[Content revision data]
- - - - -

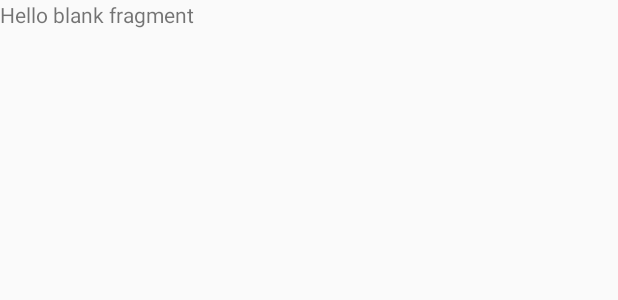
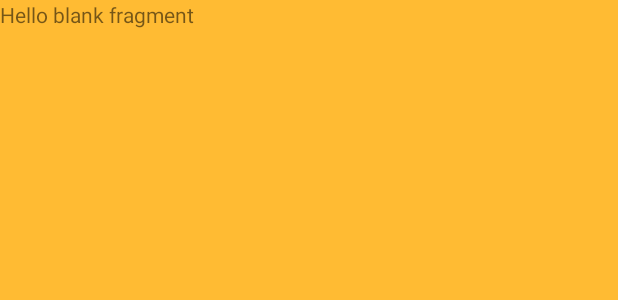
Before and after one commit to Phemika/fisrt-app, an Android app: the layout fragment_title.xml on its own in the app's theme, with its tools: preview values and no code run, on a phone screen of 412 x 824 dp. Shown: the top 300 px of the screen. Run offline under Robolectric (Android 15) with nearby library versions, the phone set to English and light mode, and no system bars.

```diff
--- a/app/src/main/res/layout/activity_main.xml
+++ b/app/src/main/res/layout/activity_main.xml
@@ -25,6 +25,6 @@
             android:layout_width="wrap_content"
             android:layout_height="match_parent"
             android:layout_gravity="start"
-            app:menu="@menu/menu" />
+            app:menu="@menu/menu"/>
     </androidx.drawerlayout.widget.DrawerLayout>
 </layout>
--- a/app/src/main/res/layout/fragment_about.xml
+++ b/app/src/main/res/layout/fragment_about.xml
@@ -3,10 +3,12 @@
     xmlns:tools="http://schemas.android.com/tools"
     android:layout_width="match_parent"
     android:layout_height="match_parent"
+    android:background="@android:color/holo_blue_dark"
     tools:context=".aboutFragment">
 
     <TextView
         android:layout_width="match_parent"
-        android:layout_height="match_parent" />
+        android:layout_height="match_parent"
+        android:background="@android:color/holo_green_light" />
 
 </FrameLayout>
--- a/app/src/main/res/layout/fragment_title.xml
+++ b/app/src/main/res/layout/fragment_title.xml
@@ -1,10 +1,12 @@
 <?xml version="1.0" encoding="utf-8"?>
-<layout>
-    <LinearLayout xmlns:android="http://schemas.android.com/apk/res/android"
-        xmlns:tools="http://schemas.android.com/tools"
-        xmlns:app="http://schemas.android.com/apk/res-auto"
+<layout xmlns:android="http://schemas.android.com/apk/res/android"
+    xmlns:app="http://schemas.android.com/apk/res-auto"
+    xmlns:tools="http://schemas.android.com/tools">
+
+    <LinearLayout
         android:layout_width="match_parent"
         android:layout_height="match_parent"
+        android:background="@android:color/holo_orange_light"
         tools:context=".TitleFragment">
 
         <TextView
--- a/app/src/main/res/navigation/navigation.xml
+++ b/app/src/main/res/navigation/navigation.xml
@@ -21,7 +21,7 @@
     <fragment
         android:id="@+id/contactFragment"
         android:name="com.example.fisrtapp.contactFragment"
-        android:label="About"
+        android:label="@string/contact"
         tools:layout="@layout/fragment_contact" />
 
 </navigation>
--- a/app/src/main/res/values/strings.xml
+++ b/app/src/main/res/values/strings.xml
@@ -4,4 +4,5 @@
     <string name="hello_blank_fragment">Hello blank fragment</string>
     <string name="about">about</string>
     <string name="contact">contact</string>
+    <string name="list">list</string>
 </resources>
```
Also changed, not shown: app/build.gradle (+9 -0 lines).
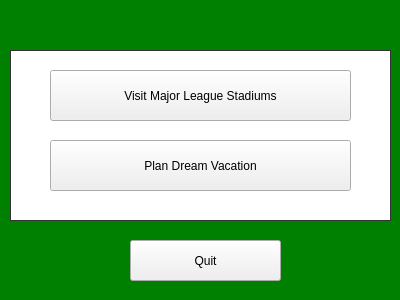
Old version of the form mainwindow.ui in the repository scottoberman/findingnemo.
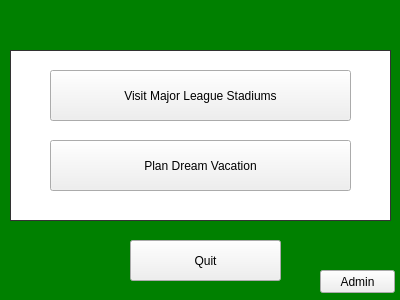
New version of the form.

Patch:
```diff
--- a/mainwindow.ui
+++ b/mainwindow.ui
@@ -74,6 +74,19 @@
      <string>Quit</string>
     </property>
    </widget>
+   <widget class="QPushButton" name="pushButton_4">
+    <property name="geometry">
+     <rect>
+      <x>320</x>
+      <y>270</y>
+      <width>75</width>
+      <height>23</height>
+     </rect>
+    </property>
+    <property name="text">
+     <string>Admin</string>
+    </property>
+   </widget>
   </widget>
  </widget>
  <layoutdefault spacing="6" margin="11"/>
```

- - - - -

Description of the task:
Reproduce all of the entries exactly as they appear, though any picture they include must be omitted.

Exercise answer:
Before and after one commit to Phemika/fisrt-app, an Android app: the layout fragment_title.xml on its own in the app's theme, with its tools: preview values and no code run, on a phone screen of 412 x 824 dp. Shown: the top 300 px of the screen. Run offline under Robolectric (Android 15) with nearby library versions, the phone set to English and light mode, and no system bars.

```diff
--- a/app/src/main/res/layout/activity_main.xml
+++ b/app/src/main/res/layout/activity_main.xml
@@ -25,6 +25,6 @@
             android:layout_width="wrap_content"
             android:layout_height="match_parent"
             android:layout_gravity="start"
-            app:menu="@menu/menu" />
+            app:menu="@menu/menu"/>
     </androidx.drawerlayout.widget.DrawerLayout>
 </layout>
--- a/app/src/main/res/layout/fragment_about.xml
+++ b/app/src/main/res/layout/fragment_about.xml
@@ -3,10 +3,12 @@
     xmlns:tools="http://schemas.android.com/tools"
     android:layout_width="match_parent"
     android:layout_height="match_parent"
+    android:background="@android:color/holo_blue_dark"
     tools:context=".aboutFragment">
 
     <TextView
         android:layout_width="match_parent"
-        android:layout_height="match_parent" />
+        android:layout_height="match_parent"
+        android:background="@android:color/holo_green_light" />
 
 </FrameLayout>
--- a/app/src/main/res/layout/fragment_title.xml
+++ b/app/src/main/res/layout/fragment_title.xml
@@ -1,10 +1,12 @@
 <?xml version="1.0" encoding="utf-8"?>
-<layout>
-    <LinearLayout xmlns:android="http://schemas.android.com/apk/res/android"
-        xmlns:tools="http://schemas.android.com/tools"
-        xmlns:app="http://schemas.android.com/apk/res-auto"
+<layout xmlns:android="http://schemas.android.com/apk/res/android"
+    xmlns:app="http://schemas.android.com/apk/res-auto"
+    xmlns:tools="http://schemas.android.com/tools">
+
+    <LinearLayout
         android:layout_width="match_parent"
         android:layout_height="match_parent"
+        android:background="@android:color/holo_orange_light"
         tools:context=".TitleFragment">
 
         <TextView
--- a/app/src/main/res/navigation/navigation.xml
+++ b/app/src/main/res/navigation/navigation.xml
@@ -21,7 +21,7 @@
     <fragment
         android:id="@+id/contactFragment"
         android:name="com.example.fisrtapp.contactFragment"
-        android:label="About"
+        android:label="@string/contact"
         tools:layout="@layout/fragment_contact" />
 
 </navigation>
--- a/app/src/main/res/values/strings.xml
+++ b/app/src/main/res/values/strings.xml
@@ -4,4 +4,5 @@
     <string name="hello_blank_fragment">Hello blank fragment</string>
     <string name="about">about</string>
     <string name="contact">contact</string>
+    <string name="list">list</string>
 </resources>
```
Also changed, not shown: app/build.gradle (+9 -0 lines).
Old version of the form mainwindow.ui in the repository scottoberman/findingnemo.
New version of the form.

Patch:
```diff
--- a/mainwindow.ui
+++ b/mainwindow.ui
@@ -74,6 +74,19 @@
      <string>Quit</string>
     </property>
    </widget>
+   <widget class="QPushButton" name="pushButton_4">
+    <property name="geometry">
+     <rect>
+      <x>320</x>
+      <y>270</y>
+      <width>75</width>
+      <height>23</height>
+     </rect>
+    </property>
+    <property name="text">
+     <string>Admin</string>
+    </property>
+   </widget>
   </widget>
  </widget>
  <layoutdefault spacing="6" margin="11"/>
```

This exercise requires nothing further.